While echoing Meagan’s emphasis of timeless aesthetic, Dewet also mentioned the importance of feel: “People want to wear simple and very comfy pieces — oversized, big, airy, puffy — the looser, the better.”
Listening to what people want and making production decisions accordingly is integral to how MaisonCléo and Courtyard LA operate as brands that have grown organically through Instagram. Their followers and customers are also their built-in focus groups and cheerleaders.
Though they may have fewer resources and reach than bigger retailers, this intimate access to their consumer base is a huge advantage, and the conversation is a two-way street. Both women strive for as much transparency as possible about how their clothes are made, whether that means sharing a behind-the-scenes Instagram story of a sewing machine at work or admitting there are fewer quantities than usual due to a recent holiday.
This transparency extends to their price points, too. On MaisonCléo’s website, there is a cost explanation written beneath each individual item. The explanation under the 80 euro Agnès blouse reads, “The fabric is a cotton at 10 euros for 1.5 meter, the production (pattern cuts, assembly, finishing touches, ironing, packaging) takes approximately two hours.”
Meagan told me that if she priced Courtyard LA’s blouse according to traditional markup percentages, it would cost $130, but she decided to lower it to $112 to make it more affordable for her customers.
The white blouse phenomenon, as I’ve started calling it in my head, is not merely a harbinger of more cool white blouses sold directly to consumers on Instagram (though I’m all for that); it’s also another interesting data point in the ongoing conversation about the future of fashion.
Surrounded by mass production, over-saturation, trend fatigue and the need for new, we can’t help but crave clothes that are rooted in something meaningful.

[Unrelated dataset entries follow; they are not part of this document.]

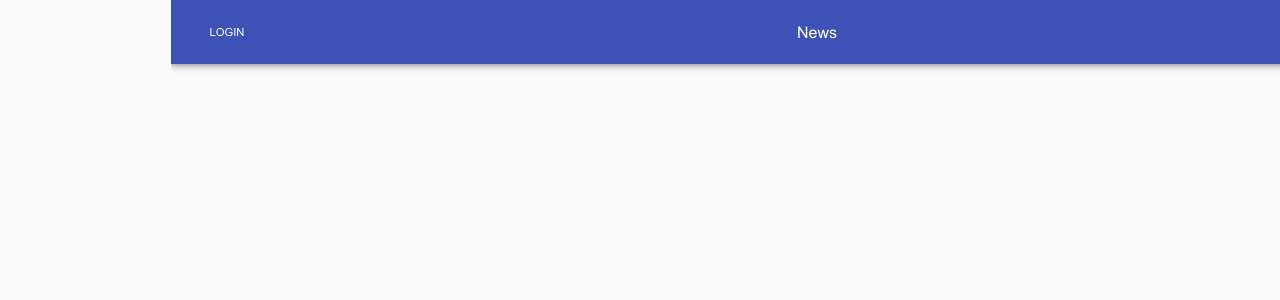
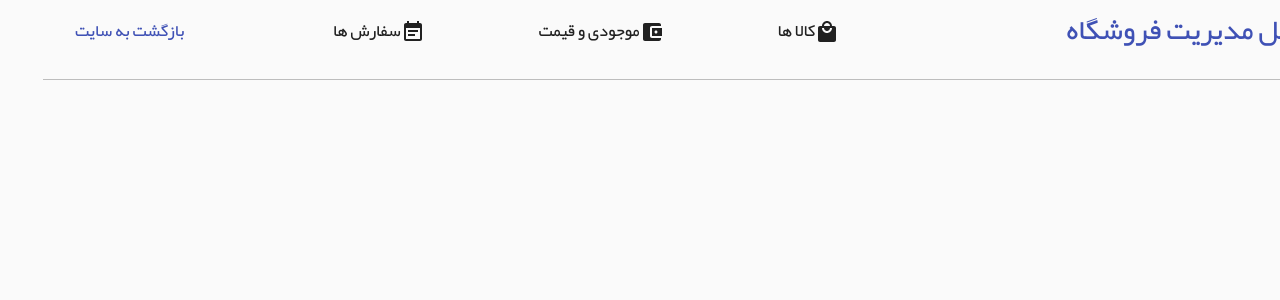
Before and after one commit to maryam-Si/Orchid-market, a React (Create React App) app: page /admin/panel-products in a window 1280 px wide. Shown: the top 300 px of the page. Built offline with nearby package versions, Linux system fonts and the light colour scheme; sample sign-in values are in the browser's storage; what jss-rtl would draw is missing.

Commit message:
admin-panel navbar is made

```diff
--- a/src/pages/admin/Login/styles.js
+++ b/src/pages/admin/Login/styles.js
@@ -1,64 +1,54 @@
-import { makeStyles } from '@material-ui/core/styles';
+import { makeStyles } from "@material-ui/core/styles";
 
 export const styles = makeStyles((theme) => ({
   root: {
-        '& label.Mui-focused': {
-          color: theme.palette.grey[900]
+    "& label.Mui-focused": {
+      color: theme.palette.grey[900],
     },
-        '& .MuiInput-underline:after': {
-          borderBottomColor: theme.palette.grey[900]
+    "& .MuiInput-underline:after": {
+      borderBottomColor: theme.palette.grey[900],
     },
 
-          '&.Mui-focused fieldset': {
-            borderColor: theme.palette.grey[900]
+    "&.Mui-focused fieldset": {
+      borderColor: theme.palette.grey[900],
     },
-
   },
   paper: {
     marginTop: theme.spacing(12),
-      display: 'flex',
-      flexDirection: 'column',
-      alignItems: 'center',
+    display: "flex",
+    flexDirection: "column",
+    alignItems: "center",
   },
   avatar: {
     margin: theme.spacing(1),
-      backgroundColor: theme.palette.secondary.main,
+    backgroundColor: theme.palette.primary.main,
   },
   form: {
-      width: '100%', // Fix IE 11 issue.
+    width: "100%", // Fix IE 11 issue.
     marginTop: theme.spacing(1),
   },
   submit: {
-
     marginTop: theme.spacing(8),
     margin: theme.spacing(3, 0, 2),
-      backgroundColor: theme.palette.grey[900],
-      color: '#fff',
-      '&:hover': {
+    backgroundColor: theme.palette.primary.main,
+    color: "#fff",
+    "&:hover": {
       backgroundColor: theme.palette.grey[800],
-
-    }
     },
-    returnBtn:{
-        fontSize:theme.spacing(1.5),
-
+  },
+  returnBtn: {
+    fontSize: theme.spacing(1.5),
   },
   overrides: {
     MuiFormLabel: {
       root: {
         "&$focused": {
           backgroundColor: theme.palette.grey[900],
-
-            }
         },
-
-
-        }
       },
-      input:{
-          fontSize:theme.spacing(2)
-      }
-
-
-
-  }))
+    },
+  },
+  input: {
+    fontSize: theme.spacing(2),
+  },
+}));
--- a/src/pages/admin/admin-panel-page/AdminPanel.jsx
+++ b/src/pages/admin/admin-panel-page/AdminPanel.jsx
@@ -1,29 +1,13 @@
-import React from 'react';
-import AppBar from '@material-ui/core/AppBar';
-import Toolbar from '@material-ui/core/Toolbar';
-import Typography from '@material-ui/core/Typography';
-import Button from '@material-ui/core/Button';
-import IconButton from '@material-ui/core/IconButton';
-import MenuIcon from '@material-ui/icons/Menu';
-import {useStyles} from './styles'
+import React from "react";
+import NavBar from "./navbar/NavBar";
 
-function AdminPanel() {
-    const classes = useStyles();
-    return (
-        <div className={classes.root}>
-        <AppBar position="static">
-          <Toolbar>
-            <IconButton edge="start" className={classes.menuButton} color="inherit" aria-label="menu">
-              <MenuIcon />
-            </IconButton>
-            <Typography variant="h6" className={classes.title}>
-              News
-            </Typography>
-            <Button color="inherit">Login</Button>
-          </Toolbar>
-        </AppBar>
-      </div>
-    )
+function AdminPanel({ children }) {
+  return (
+    <div>
+      <NavBar />
+      <main>{children && children}</main>
+    </div>
+  );
 }
 
-export default AdminPanel
+export default AdminPanel;
--- /dev/null
+++ b/src/pages/admin/admin-panel-page/navbar/NavBar.jsx
@@ -0,0 +1,157 @@
+import React, { useState } from "react";
+import {
+  AppBar,
+  Toolbar,
+  IconButton,
+  Typography,
+  useMediaQuery,
+  Button,
+  useScrollTrigger,
+  Slide,
+  Menu,
+  MenuItem,
+  ListItemIcon,
+  Drawer,
+} from "@material-ui/core";
+
+import List from "@material-ui/core/List";
+import Divider from "@material-ui/core/Divider";
+import ListItem from "@material-ui/core/ListItem";
+import ListItemText from "@material-ui/core/ListItemText";
+import InboxIcon from "@material-ui/icons/MoveToInbox";
+import MailIcon from "@material-ui/icons/Mail";
+// IMPORTING ICONS
+import MenuIcon from "@material-ui/icons/Menu";
+import LocalMall from "@material-ui/icons/LocalMall";
+import AccountBalanceWallet from "@material-ui/icons/AccountBalanceWallet";
+import EventNote from "@material-ui/icons/EventNote";
+
+// REACT APP IMPORTS
+import PanelQuantity from "../../panel-quantity/PanelQuantity";
+import PanelOrders from "../../panel-orders/PanelOrders";
+import PanelProducts from "../../panel-products/PanelProducts";
+
+import { makeStyles, useTheme } from "@material-ui/core/styles";
+import { Link, useHistory } from "react-router-dom";
+import { useStyles } from "./styles";
+
+function NavBar() {
+  const history = useHistory();
+  const classes = useStyles();
+  const [state, setState] = useState({
+    right: false,
+  });
+  const theme = useTheme();
+  const isMobile = useMediaQuery(theme.breakpoints.down("sm"));
+  const toggleDrawer = (anchor, open) => (event) => {
+    if (
+      event.type === "keydown" &&
+      (event.key === "Tab" || event.key === "Shift")
+    ) {
+      return;
+    }
+    setState({ ...state, [anchor]: open });
+  };
+
+  const list = (anchor) => (
+    <div
+      role="presentation"
+      onClick={toggleDrawer(anchor, false)}
+      onKeyDown={toggleDrawer(anchor, false)}
+    >
+      <List>
+        <ListItem component={Link} to="/admin/panel-products">
+          <ListItemText primary="کالاها" />
+        </ListItem>
+
+        <ListItem component={Link} to="/admin/panel-quantity">
+          <ListItemText primary="موجودی و قیمت ها" />
+        </ListItem>
+
+        <ListItem component={Link} to="/admin/panel-orders">
+          <ListItemText primary="سفارش ها" />
+        </ListItem>
+      </List>
+    </div>
+  );
+
+  return (
+    <div className={classes.root}>
+      <AppBar className={classes.appBar}>
+        <Toolbar className={classes.toolbar}>
+          <Typography
+            variant="h5"
+            component="p"
+            color="secondary"
+            className={classes.title}
+          >
+            پنل مدیریت فروشگاه
+          </Typography>
+          {isMobile ? (
+            <>
+              <IconButton
+                className={classes.menuButton}
+                edge="start"
+                aria-label="menu"
+                onClick={toggleDrawer("right", true)}
+              >
+                <MenuIcon />
+              </IconButton>
+              <Drawer
+                anchor={"right"}
+                open={state["right"]}
+                onClose={toggleDrawer("right", false)}
+              >
+                {list("right")}
+              </Drawer>
+            </>
+          ) : (
+            <div className={classes.links}>
+              <Button
+                className={classes.button}
+                variant="text"
+                component={Link}
+                to="/admin/panel-products"
+                color="default"
+              >
+                <LocalMall />
+                کالا ها
+              </Button>
+              <Button
+                className={classes.button}
+                variant="text"
+                component={Link}
+                to="/admin/panel-quantity"
+                color="default"
+              >
+                <AccountBalanceWallet />
+                موجودی و قیمت
+              </Button>
+              <Button
+                className={classes.button}
+                variant="text"
+                component={Link}
+                to="/admin/panel-orders"
+                color="default"
+              >
+                <EventNote />
+                سفارش ها
+              </Button>
+            </div>
+          )}
+          <Button
+            type="button"
+            variant="text"
+            color="secondary"
+            component={Link}
+            to="/"
+            className={classes.returnBtn}
+          >
+            بازگشت به سایت
+          </Button>
+        </Toolbar>
+      </AppBar>
+    </div>
+  );
+}
+export default NavBar;
--- /dev/null
+++ b/src/pages/admin/admin-panel-page/navbar/styles.js
@@ -0,0 +1,39 @@
+import { makeStyles } from "@material-ui/core/styles";
+
+export const useStyles = makeStyles((theme) => ({
+  root: {
+    flexGrow: 1,
+  },
+
+  button: {
+    padding: `${11}px ${30}px`,
+    marginRight: `${54}px`,
+  },
+  toolbar: { justifyContent: "space-between" },
+  menuButton: {
+    marginRight: theme.spacing(2),
+  },
+  title: {
+    color: theme.palette.primary.main,
+  },
+
+  list: {
+    width: 250,
+  },
+  links: {
+    marginRight: "2rem",
+    // flexGrow: 1,
+  },
+  fullList: {
+    width: "auto",
+  },
+  appBar: {
+    backgroundColor: theme.palette.grey[50],
+    boxShadow: "none",
+    borderBottom: `${theme.palette.grey[400]} ${1}px solid`,
+    height: "5rem",
+  },
+  returnBtn: {
+    color: theme.palette.primary.main,
+  },
+}));
```
Also changed, not shown: src/pages/admin/Login/LoginAdmin.jsx (+31 -56 lines), src/components/admin/AdminLayout.jsx (added), src/components/admin/Navbar.jsx (added). Lines whose indentation alone changed are shown as unchanged.
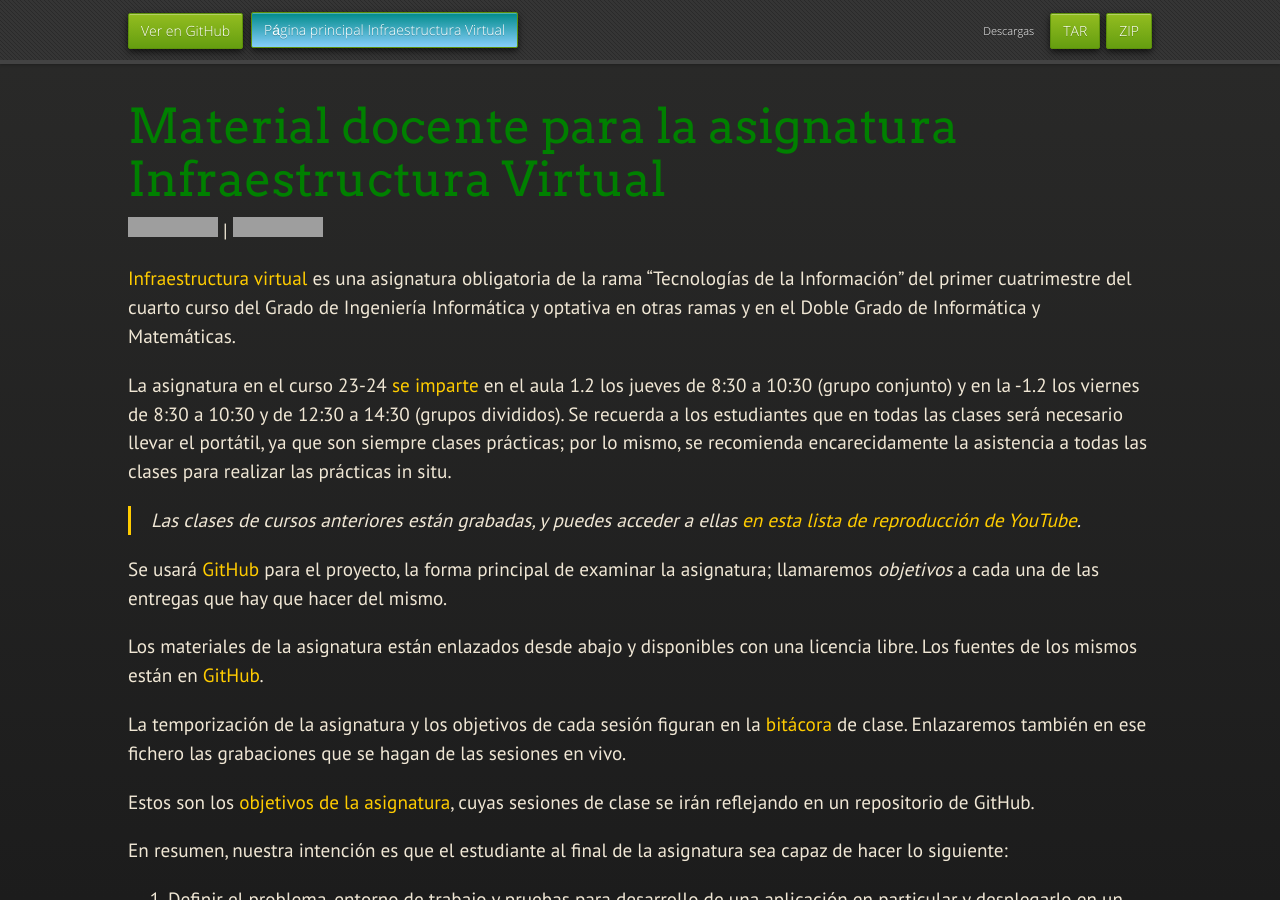
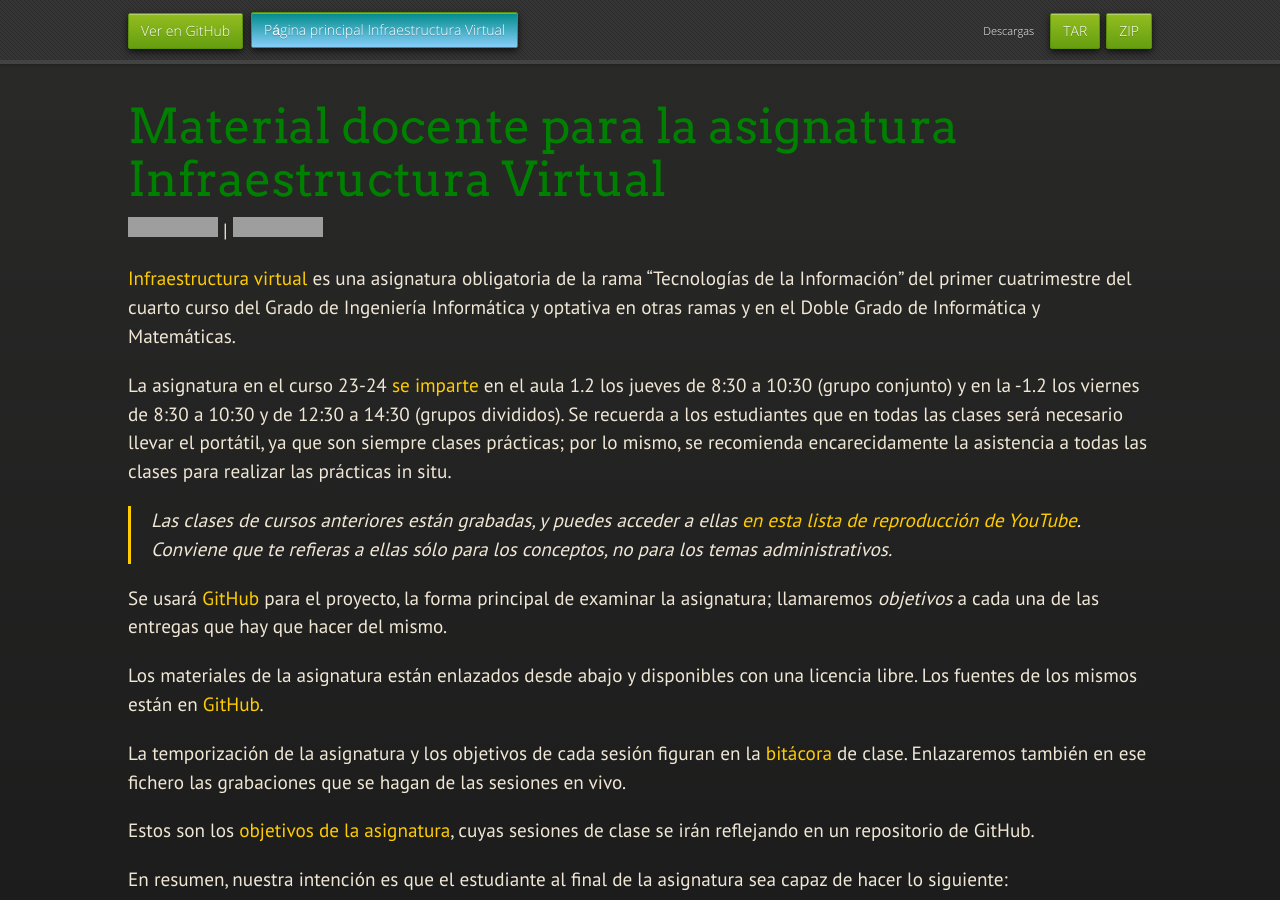
Before and after one commit to JJ/IV, a Jekyll site: the page built from index.md, in a window 1280 px wide and 900 px high. Built offline with Jekyll 4.4.1, drawn with Linux system fonts in a browser that asks for light colours; nearby versions of some CDN libraries; some web fonts are replaced; our own code applies the rules of GitHub Pages for plain Markdown files; grey boxes are pictures that could not be loaded.

Commit message:
Sync index.md de master a gh-pages

```diff
--- a/index.md
+++ b/index.md
@@ -24,7 +24,8 @@ asistencia a todas las clases para realizar las prácticas in situ.
 
 > Las clases de cursos anteriores están grabadas, y puedes acceder a ellas [en
 > esta lista de reproducción de
-> YouTube](https://www.youtube.com/playlist?list=PLsYEfmwhBQdKIwbMDIwK64pt3Fs03BDz9).
+> YouTube](https://www.youtube.com/playlist?list=PLsYEfmwhBQdKIwbMDIwK64pt3Fs03BDz9). Conviene
+> que te refieras a ellas *sólo para los conceptos*, no para los temas administrativos.
 
 Se usará [GitHub](https://github.com) para el proyecto, la forma principal de
 examinar la asignatura; llamaremos *objetivos* a cada una de las entregas que hay
```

“Clothes must have a heart,” Dewet wrote to me.
They must, and they will. Thump, thump, thump.
Photos via Maison Cleo.